"He acquired copies of all 31 of Presley's movies and would have marathon viewings of every film at least a few times annually on his old projection television set reserved solely for Elvis flicks. Dino would randomly offer a reward for a colorized version of the movie 'King Creole' even though he knew it didn't exist.

'Wear My Ring Around Your Neck'

"Before Elvis' untimely death in 1977, Dino managed to see him in concert 13 times and relished the day he met him backstage, where he claimed Elvis generously gave him a wrestler's ring off of his finger. Asked about what it meant to him, in true Dino fashion he responded, 'Elvis also gave cars away. I would've preferred a car.'"

'Rags to Riches'

"As imaginative as he was creative, the wheels continued to spin as Dino worked on ideas and inventions that had the potential to make him the next millionaire. In 1988, he premiered his 'Dino D-Lite' fashion-ware that featured outfits and shoes with strobing lights. With the exception of the prototype that he proudly wore out, it never saw the light of day."

'Teddy Bear'

"He had a big heart for children, and enjoyed their innocent nature. He felt compassion for those afflicted with debilitating diseases, and donated a percentage of profits from his record sales to charities for Cerebral Palsy, performing on local telethons. Dino would give the shirt off his back, and even his jacket, for someone in need, like he did for a lost child one winter at the Victorian Streetwalk in Saratoga Springs. He stayed with that boy until he found his parents. Dino's heart was rich, even though he was not. That, too, was Dino."

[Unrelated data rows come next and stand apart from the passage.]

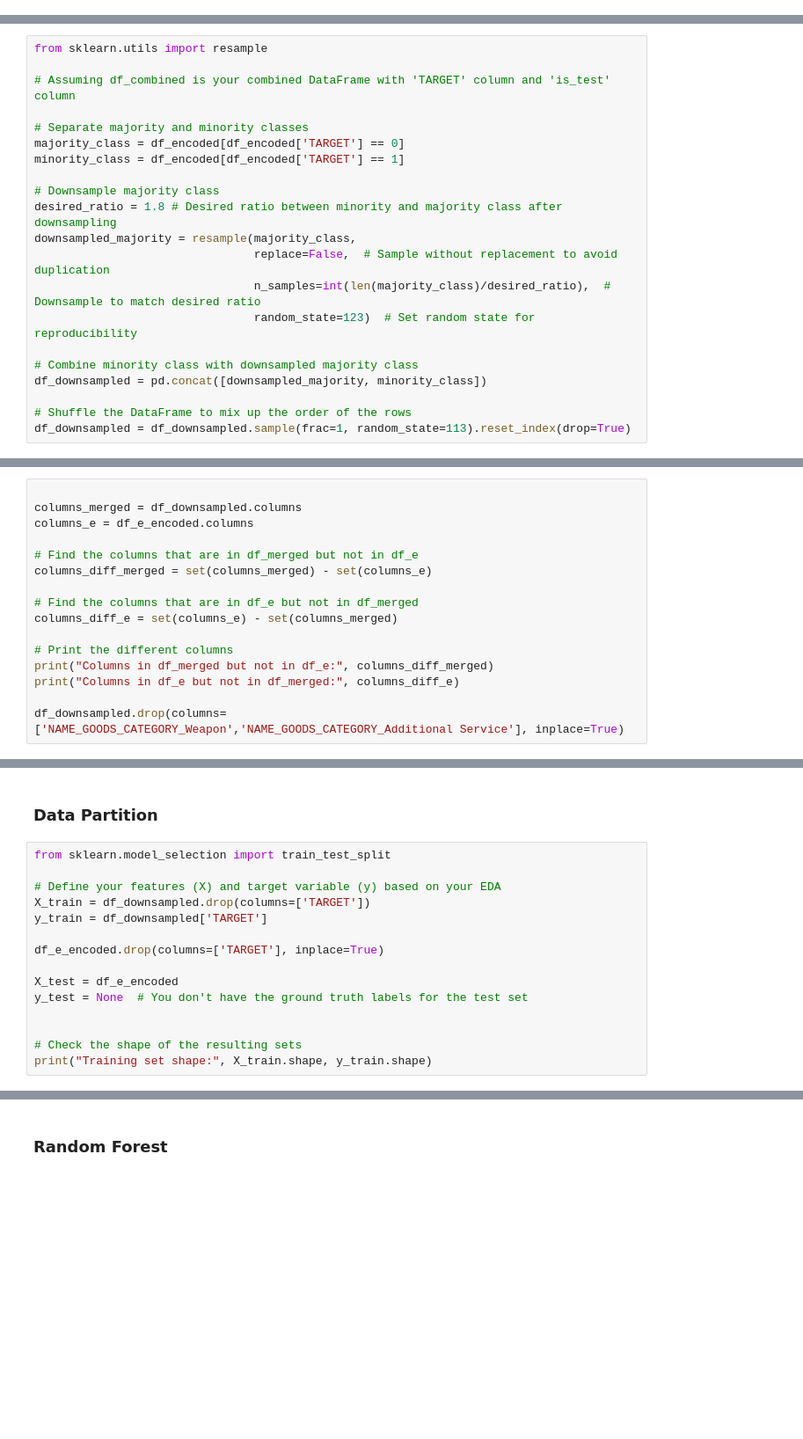
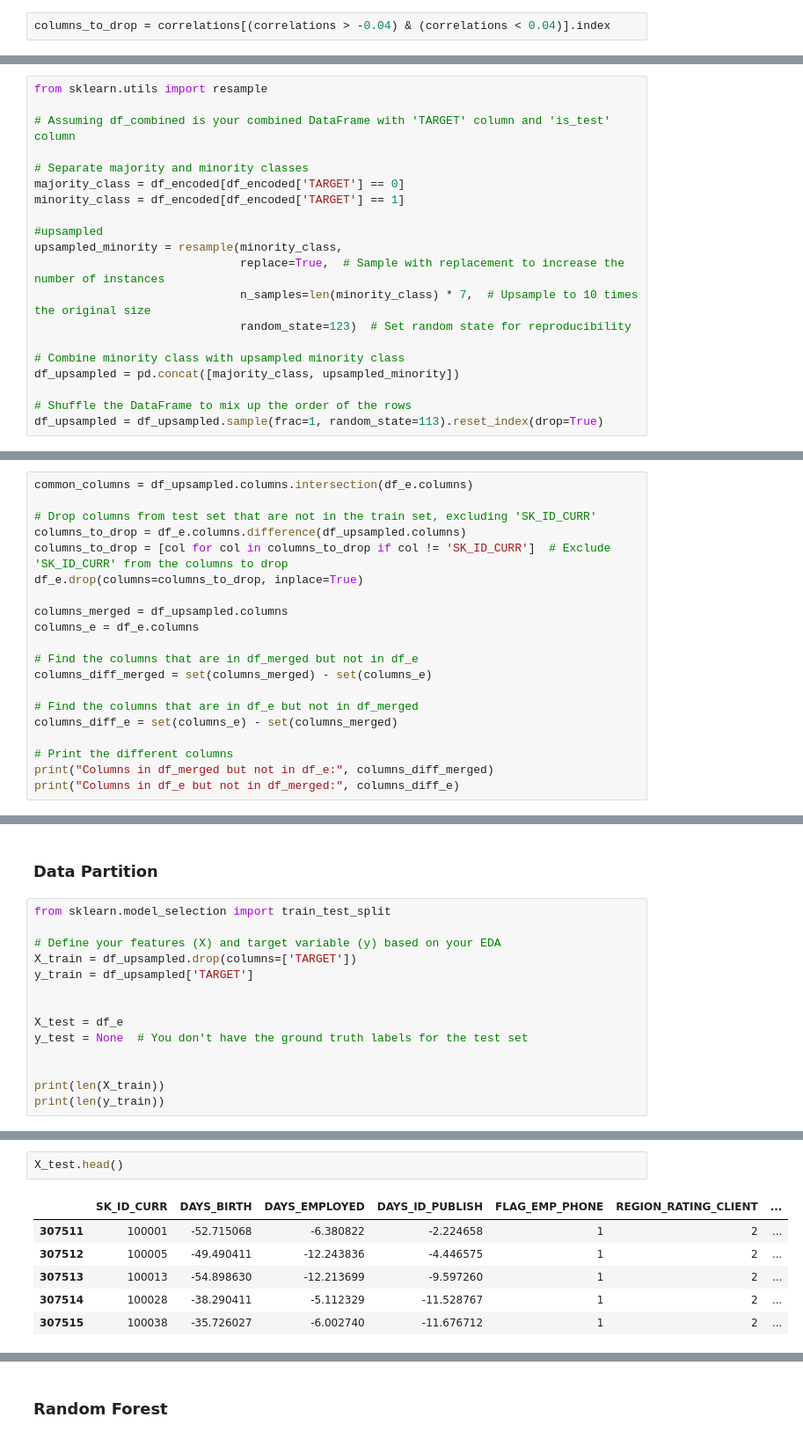
Before and after one commit to kyanderson0446/MSBA_HC, a Jupyter notebook: HC_EDA_4.4.ipynb, the cells around one changed output, grey strips where cells are left out. Shown at 88% size. Drawn from its saved outputs; the diff is of its cells as text; blank space fills up the shorter version.

```diff
--- a/HC_EDA_4.4.ipynb
+++ b/HC_EDA_4.4.ipynb
@@ -386,0 +295,2 @@ df_encoded.head()
+# %%
+columns_to_drop = correlations[(correlations > -0.04) & (correlations < 0.04)].index
@@ -395,24 +366,29 @@ from sklearn.utils import resample
 majority_class = df_encoded[df_encoded['TARGET'] == 0]
 minority_class = df_encoded[df_encoded['TARGET'] == 1]
 
-# Downsample majority class
-desired_ratio = 1.8 # Desired ratio between minority and majority class after downsampling
-downsampled_majority = resample(majority_class,
-                                replace=False,  # Sample without replacement to avoid duplication
-                                n_samples=int(len(majority_class)/desired_ratio),  # Downsample to match desired ratio
-                                random_state=123)  # Set random state for reproducibility
+#upsampled
+upsampled_minority = resample(minority_class,
+                              replace=True,  # Sample with replacement to increase the number of instances
+                              n_samples=len(minority_class) * 7,  # Upsample to 10 times the original size
+                              random_state=123)  # Set random state for reproducibility
 
-# Combine minority class with downsampled majority class
-df_downsampled = pd.concat([downsampled_majority, minority_class])
+# Combine minority class with upsampled minority class
+df_upsampled = pd.concat([majority_class, upsampled_minority])
 
 # Shuffle the DataFrame to mix up the order of the rows
-df_downsampled = df_downsampled.sample(frac=1, random_state=113).reset_index(drop=True)
+df_upsampled = df_upsampled.sample(frac=1, random_state=113).reset_index(drop=True)
 # %% [markdown]
 ## Remove excess columns
 # %%
+common_columns = df_upsampled.columns.intersection(df_e.columns)
 
-columns_merged = df_downsampled.columns
-columns_e = df_e_encoded.columns
+# Drop columns from test set that are not in the train set, excluding 'SK_ID_CURR'
+columns_to_drop = df_e.columns.difference(df_upsampled.columns)
+columns_to_drop = [col for col in columns_to_drop if col != 'SK_ID_CURR']  # Exclude 'SK_ID_CURR' from the columns to drop
+df_e.drop(columns=columns_to_drop, inplace=True)
+
+columns_merged = df_upsampled.columns
+columns_e = df_e.columns
 
 # Find the columns that are in df_merged but not in df_e
 columns_diff_merged = set(columns_merged) - set(columns_e)
@@ -423,6 +399,4 @@ columns_diff_e = set(columns_e) - set(columns_merged)
 # Print the different columns
 print("Columns in df_merged but not in df_e:", columns_diff_merged)
 print("Columns in df_e but not in df_merged:", columns_diff_e)
-
-df_downsampled.drop(columns=['NAME_GOODS_CATEGORY_Weapon','NAME_GOODS_CATEGORY_Additional Service'], inplace=True)
 # %% [output]
@@ -443,15 +421,14 @@ Name: count, dtype: int64
 from sklearn.model_selection import train_test_split
 
 # Define your features (X) and target variable (y) based on your EDA
-X_train = df_downsampled.drop(columns=['TARGET'])
-y_train = df_downsampled['TARGET']
+X_train = df_upsampled.drop(columns=['TARGET'])
+y_train = df_upsampled['TARGET']
 
-df_e_encoded.drop(columns=['TARGET'], inplace=True)
 
-X_test = df_e_encoded
+X_test = df_e
 y_test = None  # You don't have the ground truth labels for the test set
 
 
-# Check the shape of the resulting sets
-print("Training set shape:", X_train.shape, y_train.shape)
+print(len(X_train))
+print(len(y_train))
 # %% [output]
@@ -458,0 +437,9 @@ Training set shape: (86708, 407) (86708,)
+# %%
+X_test.head()
+# %% [output]
+|  | SK_ID_CURR | DAYS_BIRTH | DAYS_EMPLOYED | DAYS_ID_PUBLISH | FLAG_EMP_PHONE | REGION_RATING_CLIENT | ... |
+| 307511 | 100001 | -52.715068 | -6.380822 | -2.224658 | 1 | 2 | ... |
+| 307512 | 100005 | -49.490411 | -12.243836 | -4.446575 | 1 | 2 | ... |
+| 307513 | 100013 | -54.898630 | -12.213699 | -9.597260 | 1 | 2 | ... |
+| 307514 | 100028 | -38.290411 | -5.112329 | -11.528767 | 1 | 2 | ... |
+| 307515 | 100038 | -35.726027 | -6.002740 | -11.676712 | 1 | 2 | ... |
```
Also changed, not shown: parts of 53 cells of this notebook.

Glickman recently posted a lengthy tribute to De Cherro on social media platform Facebook. He has given The Gazette permission to run portions of the salute. The newspaper has added the subheads -- titles from Presley songs -- that precede each excerpt.